- Observe events that are likely to trigger emotional responses.
- Are able to predict what emotions are likely to arise from such events and how they will progress and change over time.
- Understand what drives people, what pushes their buttons, and what makes them feel better or worse, that is, what leads to change.
- Are able to understand the changes in others’ emotions for a broad range of situations and contexts
- Can foresee and evaluate implications of alternative courses of action.
The ability to predict emotion will help you to…
UNDERSTAND: What events give rise to which emotions and how they change over time.
- Predict the emotional change process – Helps to plan outcomes more skillfully
- Distinguish emotional arousal – More intense forms of emotion states are distinctive
- Understand defence mechanisms – What the ego uses to cope with the drama of life
- Fall for Othello’s error – You see in others what you fail to see in yourself

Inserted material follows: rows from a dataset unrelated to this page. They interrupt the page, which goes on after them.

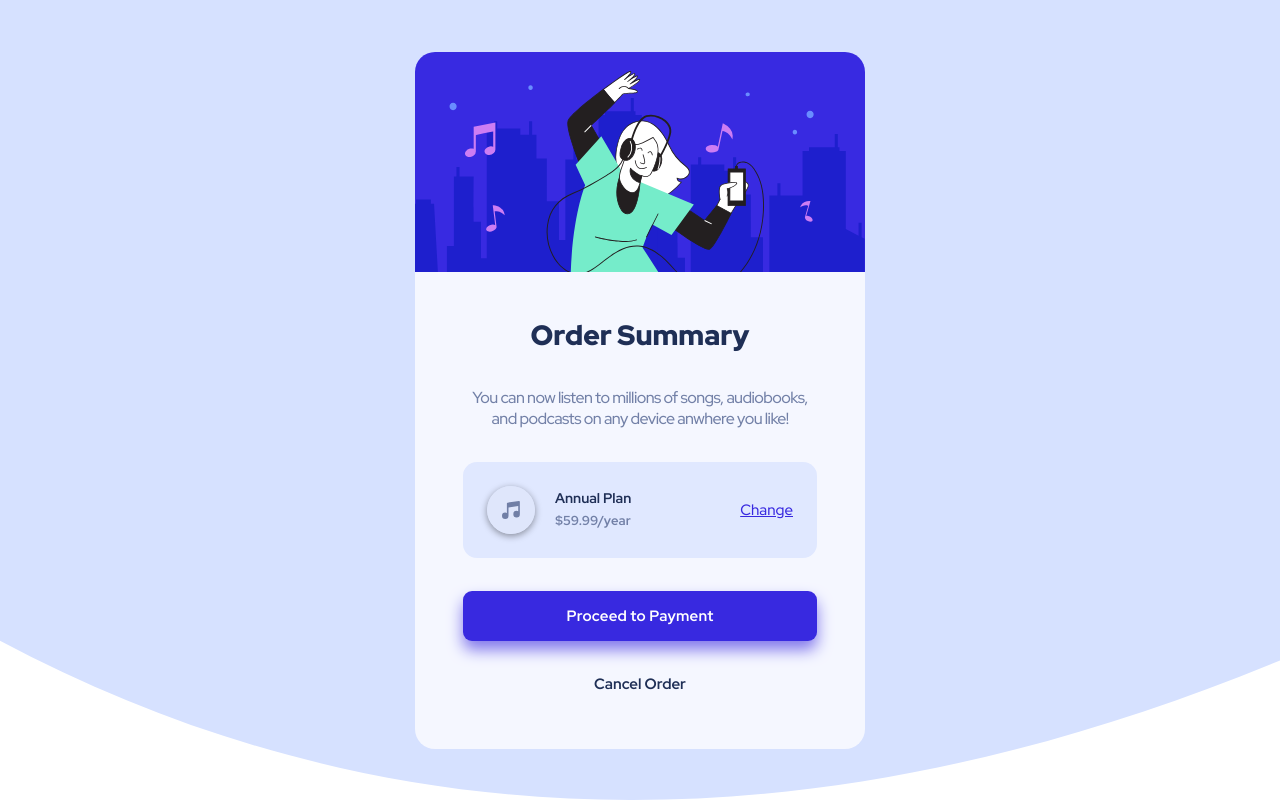
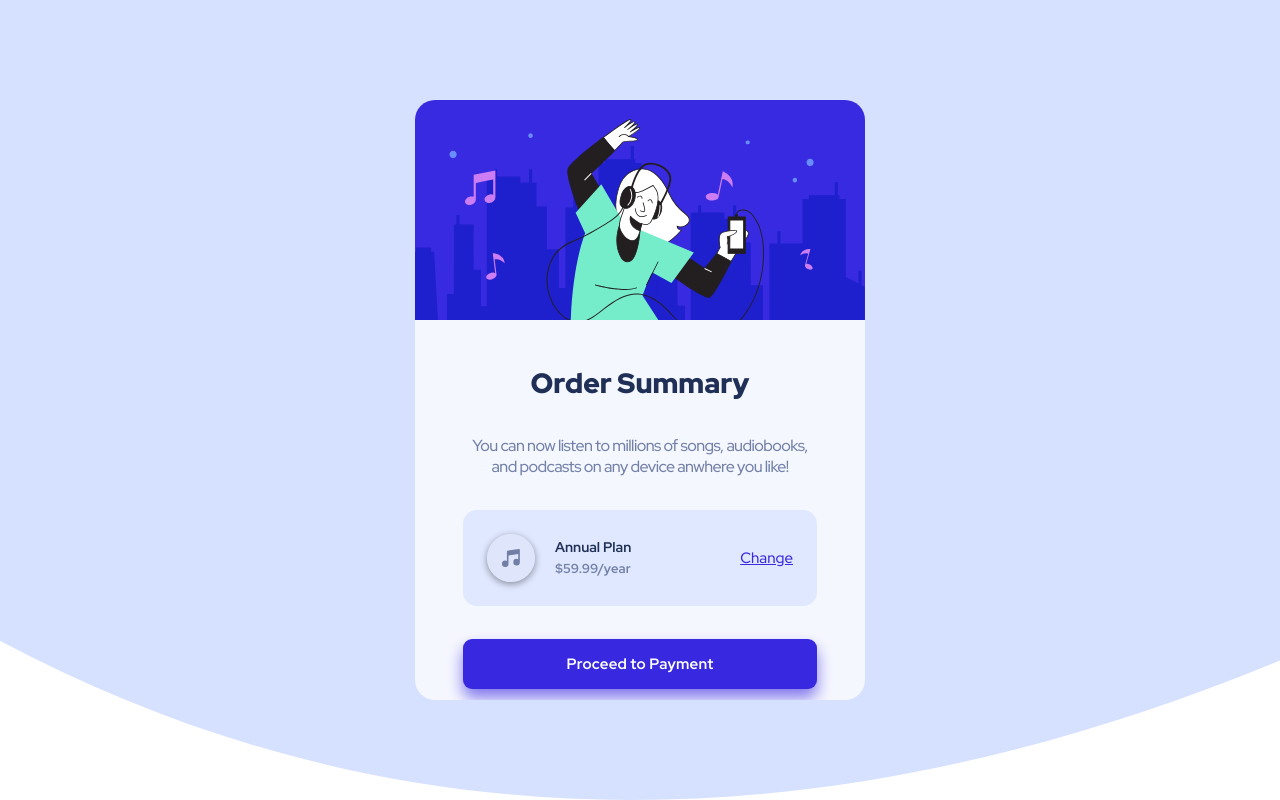
Before and after one commit to Aelghani/Order-summary-card, a plain HTML site: page index.html in a window 1280 px wide. Drawn offline with Linux system fonts and the light colour scheme.

Commit message:
Update style.css

```diff
--- a/style.css
+++ b/style.css
@@ -166,7 +166,7 @@ p{
     }
     .card{
         width: 450px;
-        height: 697px;
+        height: 600px;
     }
     .card .header-img{
         height: 220px;
```
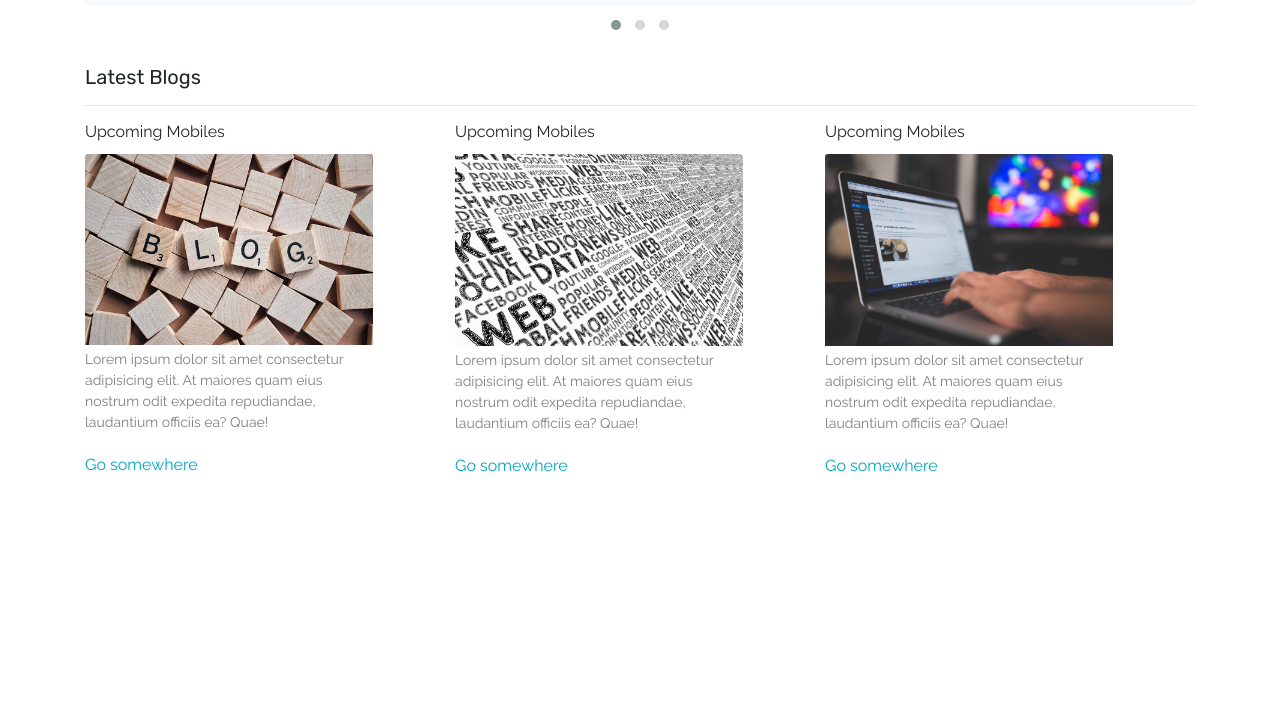
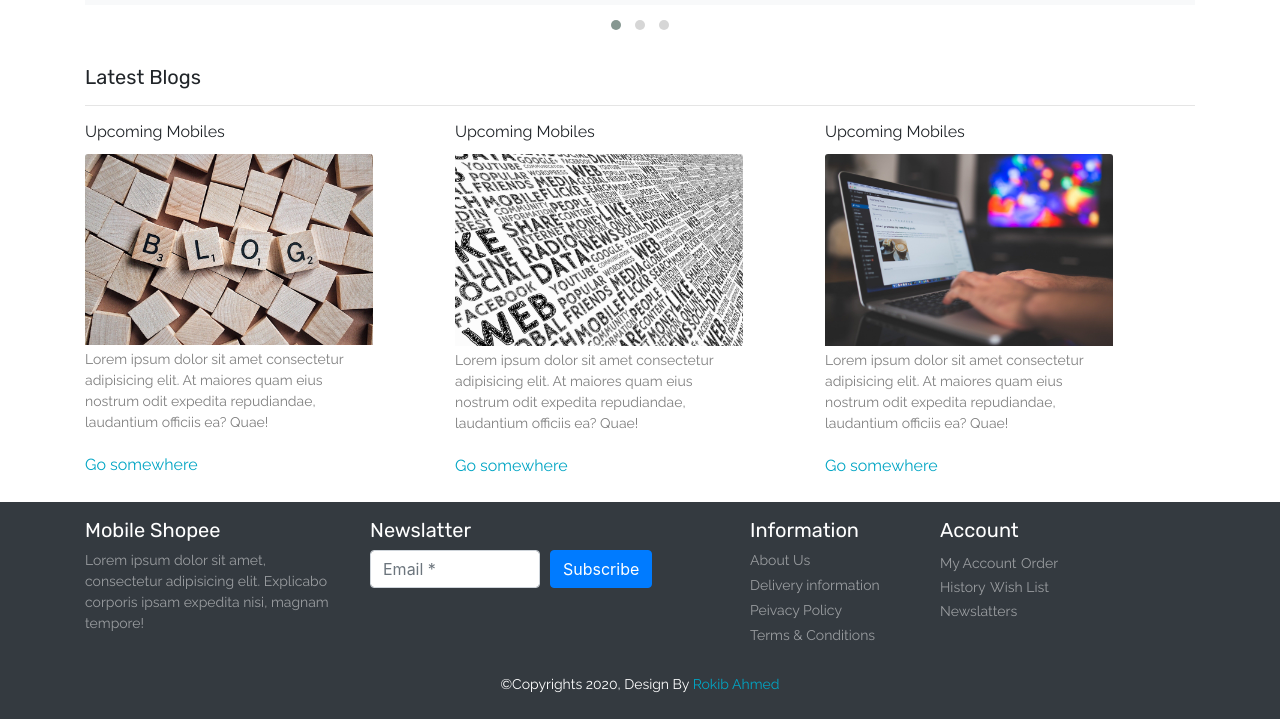
Before and after one commit to Rokib-ru-cse/Mobile-shopee, a website: page index.html in a window 1280 px wide. Shown: the part 2599-3318 px from the top of the page. Before the commit the page ends 3101 px from the top, so only its background shows below. Drawn offline with nearby package versions, Linux system fonts and the light colour scheme; a web font is replaced by a local one.

Commit message:
complete footer section

```diff
--- a/index.html
+++ b/index.html
@@ -796,7 +796,48 @@
 
 
     <!--------start-#footer-------->
-    <footer></footer>
+    <footer id="footer" class="bg-dark text-white py-3">
+      <div class="container">
+        <div class="row">
+          <div class="col-lg-3 col-12">
+            <h4 class="font-rubik font-size-20">Mobile Shopee</h4>
+            <p class="font-size-14 font-rale text-white-50">
+              Lorem ipsum dolor sit amet, consectetur adipisicing elit. Explicabo corporis ipsam expedita nisi, magnam tempore!
+            </p>
+          </div>
+          <div class="col-lg-4 col-12">
+            <h4 class="font-rubik font-size-20">Newslatter</h4>
+            <div class="form-row">
+              <div class="col">
+                <input type="text" class="form-control" placeholder="Email *">
+              </div>
+              <div class="col">
+                <button type="submit" class="btn btn-primary mb-2">Subscribe</button>
+              </div>
+            </div>
+          </div>
+          <div class="col-lg-2 col-12">
+            <h4 class="font-rubik font-size-20">Information</h4>
+            <div class="d-flex felx-column flex-wrap">
+              <a href="#" class="font-rale font-size-14 text-white-50 pb-1">About Us</a>
+              <a href="#" class="font-rale font-size-14 text-white-50 pb-1">Delivery information</a>
+              <a href="#" class="font-rale font-size-14 text-white-50 pb-1">Peivacy Policy</a>
+              <a href="#" class="font-rale font-size-14 text-white-50 pb-1">Terms & Conditions</a>
+            </div>
+          </div>
+          <div class="col-lg-2 col-12">
+            <h4 class="font-rubik font-size-20">Account</h4>
+            <a href="#" class="font-rale font-size-14 text-white-50 pb-1">My Account</a>
+            <a href="#" class="font-rale font-size-14 text-white-50 pb-1">Order History</a>
+            <a href="#" class="font-rale font-size-14 text-white-50 pb-1">Wish List</a>
+            <a href="#" class="font-rale font-size-14 text-white-50 pb-1">Newslatters</a>
+          </div>
+        </div>
+      </div>
+    </footer>
+    <div class="copyright text-center bg-dark text-white py-2">
+      <p class="font-rale font-size-14">&copy;Copyrights 2020, Design By <a href="#" class="color-second">Rokib Ahmed</a></p>
+    </div>
     <!---------!start--#footer-->
 
     <!-----------bootstrap js--------------------------->
```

- Wait on a crisis for change – Embrace change before emotional arousal
- Remain entrapped by conditioning – Move from anger to assertion, anxiety to appreciation
You have been successful predicting emotion when others see you:
- Accurately predict the change process and how emotions progress over time
- Describing the preceding event and consequences of distinctive intense emotions
- Understanding attachment to defence mechanisms your personality uses to cope
Knowing emotion – what you and others are feeling – also involves knowing how these emotions came to be, what the triggers were, and what will happen next? You need to grasp how emotions progress and change over time in order to predict accurately your own and others’ emotions.
THE BOTTOM LINE IS: